The Siloam Tunnel,
Hebrew: נִקְבַּת השילוח
also known as Hezekiah’s Tunnel, is a water tunnel that was dug underneath the City of David in Jerusalem in ancient times. It is believed to be the the tunnel spoken about in the following bible verses:
Now the rest of the acts of Hezekiah—all his might, and how he made a pool and a tunnel and brought water into the city—are they not written in the book of the chronicles of the kings of Judah?
— 2 Kings 20:20 (NKJV)
And when Hezekiah saw that Sennacherib had come, and that his purpose was to make war against Jerusalem, he consulted with his leaders and commanders to stop the water from the springs which were outside the city; and they helped him.
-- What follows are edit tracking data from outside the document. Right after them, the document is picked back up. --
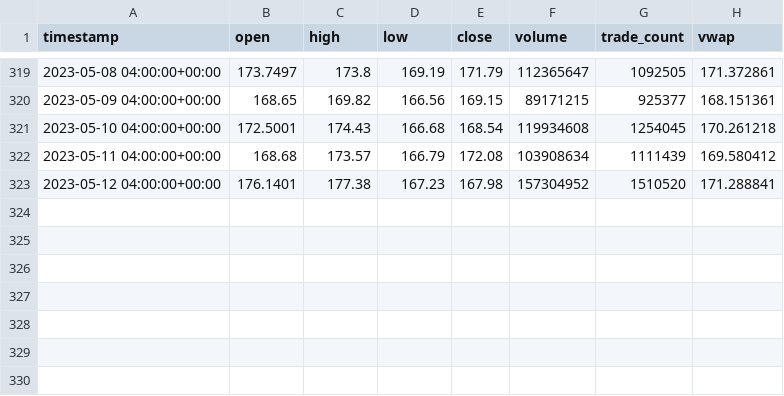
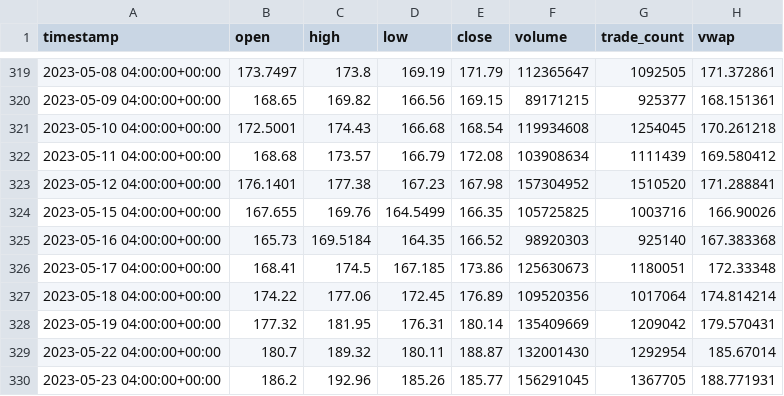
Before and after one commit to najibabounasr/Algorithmic_Trading_Application, a CSV file: data/individual_dfs/TSLA_df.csv, drawn as a sheet; only a part is shown, gaps mark what is left out.

```diff
--- a/data/individual_dfs/TSLA_df.csv
+++ b/data/individual_dfs/TSLA_df.csv
@@ -323 +323,8 @@ timestamp,open,high,low,close,volume,trade_count,vwap
 2023-05-12 04:00:00+00:00,176.1401,177.38,167.23,167.98,157304952,1510520,171.288841
+2023-05-15 04:00:00+00:00,167.655,169.76,164.5499,166.35,105725825,1003716,166.90026
+2023-05-16 04:00:00+00:00,165.73,169.5184,164.35,166.52,98920303,925140,167.383368
+2023-05-17 04:00:00+00:00,168.41,174.5,167.185,173.86,125630673,1180051,172.33348
+2023-05-18 04:00:00+00:00,174.22,177.06,172.45,176.89,109520356,1017064,174.814214
+2023-05-19 04:00:00+00:00,177.32,181.95,176.31,180.14,135409669,1209042,179.570431
+2023-05-22 04:00:00+00:00,180.7,189.32,180.11,188.87,132001430,1292954,185.67014
+2023-05-23 04:00:00+00:00,186.2,192.96,185.26,185.77,156291045,1367705,188.771931
```
Also changed, not shown: data/grouped_dfs/closing_prices_df.csv, data/individual_dfs/AAPL_df.csv, 9 other files.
Thus many people gathered together who stopped all the springs and the brook that ran through the land, saying, “Why should the kings of Assyria come and find much water?”
— 2 Chronicles 32: 2 -4 (NKJV)
This same Hezekiah also stopped the water outlet of Upper Gihon, and brought the water by tunnel to the west side of the City of David. Hezekiah prospered in all his works.
— 2 Chronicles 32:30 (NKJV)
The 1,500-foot-long-tunnel created by King Hezekiah in 701 BCE to protect Jerusalem’s water source, the Gihon Spring, from the invading Assyrians (2 Chronicles 32:2-4). It was created without any modern tools and as such is generally considered a great engineering feat.
It was first described in modern times by Franciscus Quaresmius in 1625. It was later explored in 1838 by the American biblical scholar Edward Robinson, and in 1865 by Charles Warren. The British explorer Captain Charles Warren (who rediscovered it in 1867) found an ancient Hebrew inscription (The siloam Inscription) describing the construction. It says a team of diggers started at each end, listening for the sound of each other’s pickaxes, and eventually met in the middle!
This is the siloam inscription found in the tunnel which details how the construction work was carried out:
This tunnel is still intact and you can visit it in Israel, it is a 45 minute walk but the tourists have generally remarked that it’s “Worth the Walk” Click here for more details!
Grace & Peace!